◆ **Data listing**
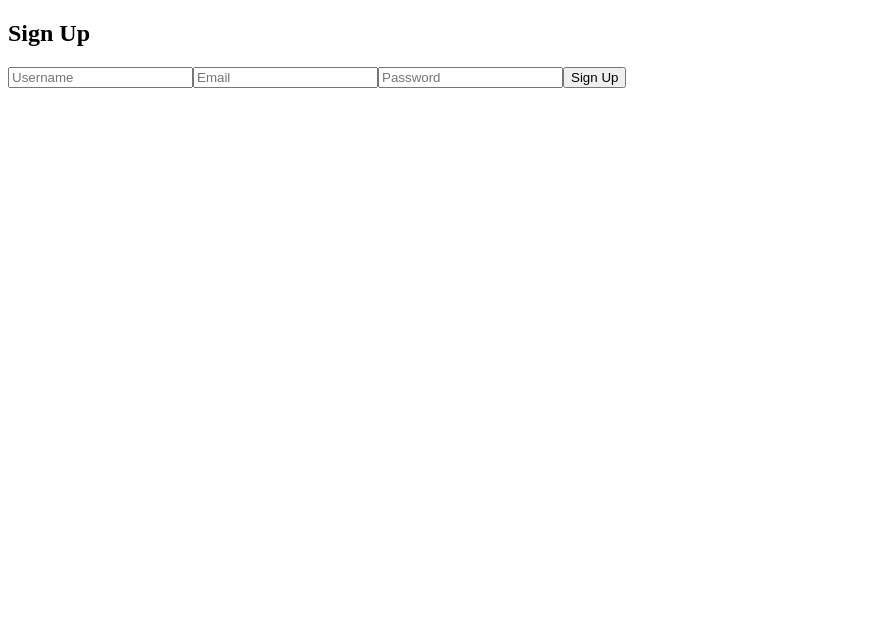
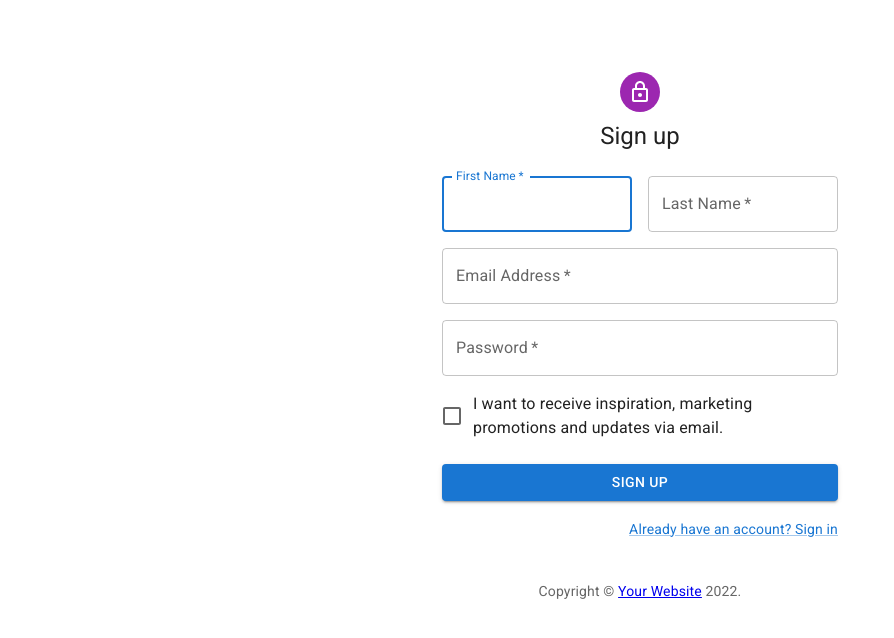
Before and after one commit to Mateo-Wallace/US-Postal-Printing, a React (Create React App) app in the folder client/: page /signup in a window 1280 px wide. Shown: the top 638 px of the page, without its empty margins (0-894 px from the left). Built offline with nearby package versions, Linux system fonts and the light colour scheme.

Commit message:
inital login/signup pages draft

```diff
--- a/client/package.json
+++ b/client/package.json
@@ -5,11 +5,11 @@
   "proxy": "http://localhost:3001",
   "dependencies": {
     "@apollo/client": "^3.6.9",
-    "@emotion/react": "^11.10.0",
-    "@emotion/styled": "^11.10.0",
+    "@emotion/react": "^11.10.5",
+    "@emotion/styled": "^11.10.5",
     "@fontsource/roboto": "^4.5.8",
     "@mui/icons-material": "^5.10.2",
-    "@mui/material": "^5.10.1",
+    "@mui/material": "^5.10.17",
     "@testing-library/jest-dom": "^5.16.5",
     "@testing-library/react": "^13.3.0",
     "@testing-library/user-event": "^13.5.0",
--- a/client/src/pages/Login.js
+++ b/client/src/pages/Login.js
@@ -1,13 +1,51 @@
-import React, { useState } from 'react';
-import { Link } from 'react-router-dom';
+import React, { useState } from "react";
+import { Link } from "react-router-dom";
 
-import { useMutation } from '@apollo/client';
-import { LOGIN_USER } from '../utils/mutations';
+import { useMutation } from "@apollo/client";
+import { LOGIN_USER } from "../utils/mutations";
 
-import Auth from '../utils/auth';
+import Auth from "../utils/auth";
+
+// material UI imports
+import Avatar from "@mui/material/Avatar";
+import Button from "@mui/material/Button";
+import CssBaseline from "@mui/material/CssBaseline";
+import TextField from "@mui/material/TextField";
+import FormControlLabel from "@mui/material/FormControlLabel";
+import Checkbox from "@mui/material/Checkbox";
+import Link2 from "@mui/material/Link";
+import Grid from "@mui/material/Grid";
+import Box from "@mui/material/Box";
+import LockOutlinedIcon from "@mui/icons-material/LockOutlined";
+import Typography from "@mui/material/Typography";
+import Container from "@mui/material/Container";
+import { createTheme, ThemeProvider } from "@mui/material/styles";
+// end material UI imports
+
+// material UI function
+function Copyright(props) {
+  return (
+    <Typography
+      variant="body2"
+      color="text.secondary"
+      align="center"
+      {...props}
+    >
+      {"Copyright © "}
+      <Link2 color="inherit" href="https://mui.com/">
+        Your Website
+      </Link2>{" "}
+      {new Date().getFullYear()}
+      {"."}
+    </Typography>
+  );
+}
+
+const theme = createTheme();
+// end material UI function
 
 const Login = (props) => {
-  const [formState, setFormState] = useState({ email: '', password: '' });
+  const [formState, setFormState] = useState({ email: "", password: "" });
   const [login, { error, data }] = useMutation(LOGIN_USER);
 
   /// HANDLE CHANGE ///
@@ -21,7 +59,7 @@ const Login = (props) => {
   };
 
   /// FORM SUBMISSION ///
-  const handleFormSubmit = async (e) => {
+  const handleSubmit = async (e) => {
     e.preventDefault();
 
     try {
@@ -35,17 +73,104 @@ const Login = (props) => {
     }
 
     setFormState({
-      email: '',
-      password: '',
+      email: "",
+      password: "",
     });
   };
 
   return (
     <main>
       {data ? (
-        <p>Successfully logged in! You may now head{' '}<Link to='/'>back to the hompage.</Link></p>
+        <p>
+          Successfully logged in! You may now head{" "}
+          <Link to="/">back to the hompage.</Link>
+        </p>
       ) : (
-        <div>
+        <ThemeProvider theme={theme}>
+          <Container component="main" maxWidth="xs">
+            <CssBaseline />
+            <Box
+              sx={{
+                marginTop: 8,
+                display: "flex",
+                flexDirection: "column",
+                alignItems: "center",
+              }}
+            >
+              <Avatar sx={{ m: 1, bgcolor: "secondary.main" }}>
+                <LockOutlinedIcon />
+              </Avatar>
+              <Typography component="h1" variant="h5">
+                Sign in
+              </Typography>
+              <Box
+                component="form"
+                onSubmit={handleSubmit}
+                noValidate
+                sx={{ mt: 1 }}
+              >
+                <TextField
+                  margin="normal"
+                  required
+                  fullWidth
+                  id="email"
+                  label="Email Address"
+                  name="email"
+                  autoComplete="email"
+                  autoFocus
+                  value={formState.email}
+                  onChange={handleChange}
+                />
+                <TextField
+                  margin="normal"
+                  required
+                  fullWidth
+                  name="password"
+                  label="Password"
+                  type="password"
+                  id="password"
+                  autoComplete="current-password"
+                  value={formState.password}
+                  onChange={handleChange}
+                />
+                <FormControlLabel
+                  control={<Checkbox value="remember" color="primary" />}
+                  label="Remember me"
+                />
+                <Button
+                  type="submit"
+                  fullWidth
+                  variant="contained"
+                  sx={{ mt: 3, mb: 2 }}
+                >
+                  Sign In
+                </Button>
+                <Grid container>
+                  <Grid item xs>
+                    <Link2 href="#" variant="body2">
+                      Forgot password?
+                    </Link2>
+                  </Grid>
+                  <Grid item>
+                    <Link2 href="#" variant="body2">
+                      {"Don't have an account? Sign Up"}
+                    </Link2>
+                  </Grid>
+                </Grid>
+              </Box>
+            </Box>
+            <Copyright sx={{ mt: 8, mb: 4 }} />
+          </Container>
+        </ThemeProvider>
+      )}
+      {error && <div>{error.message}</div>}
+    </main>
+  );
+};
+
+export default Login;
+{
+  /* <div>
           <h2>Login</h2>
           <form onSubmit={handleFormSubmit}>
             <input
@@ -64,13 +189,5 @@ const Login = (props) => {
             />
             <button type='submit'>Login</button>
           </form>
-        </div>
-      )}
-      {error && (
-        <div>{error.message}</div>
-      )}
-    </main>
-  );
-};
-
-export default Login;
+        </div> */
+}
--- a/client/src/pages/Signup.js
+++ b/client/src/pages/Signup.js
@@ -1,17 +1,54 @@
-import React, { useState } from 'react';
-import { Link } from 'react-router-dom';
+import React, { useState } from "react";
+import { Link } from "react-router-dom";
 
-import { useMutation } from '@apollo/client';
-import { ADD_USER } from '../utils/mutations';
+import { useMutation } from "@apollo/client";
+import { ADD_USER } from "../utils/mutations";
 
-import Auth from '../utils/auth';
+import Auth from "../utils/auth";
+
+// material UI imports
+import Avatar from "@mui/material/Avatar";
+import Button from "@mui/material/Button";
+import CssBaseline from "@mui/material/CssBaseline";
+import TextField from "@mui/material/TextField";
+import FormControlLabel from "@mui/material/FormControlLabel";
+import Checkbox from "@mui/material/Checkbox";
+import Link2 from "@mui/material/Link";
+import Grid from "@mui/material/Grid";
+import Box from "@mui/material/Box";
+import LockOutlinedIcon from "@mui/icons-material/LockOutlined";
+import Typography from "@mui/material/Typography";
+import Container from "@mui/material/Container";
+import { createTheme, ThemeProvider } from "@mui/material/styles";
+// end material UI imports
+
+// material UI function
+function Copyright(props) {
+  return (
+    <Typography
+      variant="body2"
+      color="text.secondary"
+      align="center"
+      {...props}
+    >
+      {"Copyright © "}
+      <Link color="inherit" href="https://mui.com/">
+        Your Website
+      </Link>{" "}
+      {new Date().getFullYear()}
+      {"."}
+    </Typography>
+  );
+}
+
+const theme = createTheme();
+// end material UI function
 
 const Signup = () => {
-
   const [formState, setFormState] = useState({
-    username: '',
-    email: '',
-    password: '',
+    username: "",
+    email: "",
+    password: "",
   });
   const [addUser, { error, data }] = useMutation(ADD_USER);
 
@@ -26,7 +63,7 @@ const Signup = () => {
   };
 
   /// HANDLE SUBMISSION OF FORM ///
-  const handleFormSubmit = async (e) => {
+  const handleSubmit = async (e) => {
     e.preventDefault();
 
     try {
@@ -37,15 +74,125 @@ const Signup = () => {
       Auth.login(data.addUser.token, data.addUser.user._id);
     } catch (error) {
       console.log(error);
-    };
+    }
   };
 
   return (
     <main>
       {data ? (
-        <p variant='subtitle1'>Successfully created an account. You may now head{' '}<Link to='/'>back to the hompage.</Link></p>
+        <p variant="subtitle1">
+          Successfully created an account. You may now head{" "}
+          <Link to="/">back to the hompage.</Link>
+        </p>
       ) : (
-        <div>
+        <ThemeProvider theme={theme}>
+          <Container component="main" maxWidth="xs">
+            <CssBaseline />
+            <Box
+              sx={{
+                marginTop: 8,
+                display: "flex",
+                flexDirection: "column",
+                alignItems: "center",
+              }}
+            >
+              <Avatar sx={{ m: 1, bgcolor: "secondary.main" }}>
+                <LockOutlinedIcon />
+              </Avatar>
+              <Typography component="h1" variant="h5">
+                Sign up
+              </Typography>
+              <Box
+                component="form"
+                noValidate
+                onSubmit={handleSubmit}
+                sx={{ mt: 3 }}
+              >
+                <Grid container spacing={2}>
+                  <Grid item xs={12} sm={6}>
+                    <TextField
+                      autoComplete="given-name"
+                      name="firstName"
+                      required
+                      fullWidth
+                      id="firstName"
+                      label="First Name"
+                      autoFocus
+                    />
+                  </Grid>
+                  <Grid item xs={12} sm={6}>
+                    <TextField
+                      required
+                      fullWidth
+                      id="lastName"
+                      label="Last Name"
+                      name="lastName"
+                      autoComplete="family-name"
+                    />
+                  </Grid>
+                  <Grid item xs={12}>
+                    <TextField
+                      required
+                      fullWidth
+                      id="email"
+                      label="Email Address"
+                      name="email"
+                      autoComplete="email"
+                      value={formState.email}
+                      onChange={handleChange}
+                    />
+                  </Grid>
+                  <Grid item xs={12}>
+                    <TextField
+                      required
+                      fullWidth
+                      name="password"
+                      label="Password"
+                      type="password"
+                      id="password"
+                      autoComplete="new-password"
+                      value={formState.password}
+                      onChange={handleChange}
+                    />
+                  </Grid>
+                  <Grid item xs={12}>
+                    <FormControlLabel
+                      control={
+                        <Checkbox value="allowExtraEmails" color="primary" />
+                      }
+                      label="I want to receive inspiration, marketing promotions and updates via email."
+                    />
+                  </Grid>
+                </Grid>
+                <Button
+                  type="submit"
+                  fullWidth
+                  variant="contained"
+                  sx={{ mt: 3, mb: 2 }}
+                >
+                  Sign Up
+                </Button>
+                <Grid container justifyContent="flex-end">
+                  <Grid item>
+                    <Link2 href="#" variant="body2">
+                      Already have an account? Sign in
+                    </Link2>
+                  </Grid>
+                </Grid>
+              </Box>
+            </Box>
+            <Copyright sx={{ mt: 5 }} />
+          </Container>
+        </ThemeProvider>
+      )}
+      {error && <div>{error.message}</div>}
+    </main>
+  );
+};
+
+export default Signup;
+{
+  /* <div>
           <h2>Sign Up</h2>
           <form onSubmit={handleFormSubmit}>
             <input
@@ -71,15 +218,5 @@ const Signup = () => {
             />
             <button type='submit'>Sign Up</button>
           </form>
-        </div>
-      )}
-      {error && (
-        <div>
-          {error.message}
-        </div>
-      )}
-    </main>
-  );
-};
-
-export default Signup;
+        </div> */
+}
```
Also changed, not shown: 1 other file (tests, documents, lock files or other folders).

◆ **Exercise requirements**
The string "client" may appear in lines of the listing above; tally those lines and give the number only.

◆ **Exercise answer**
12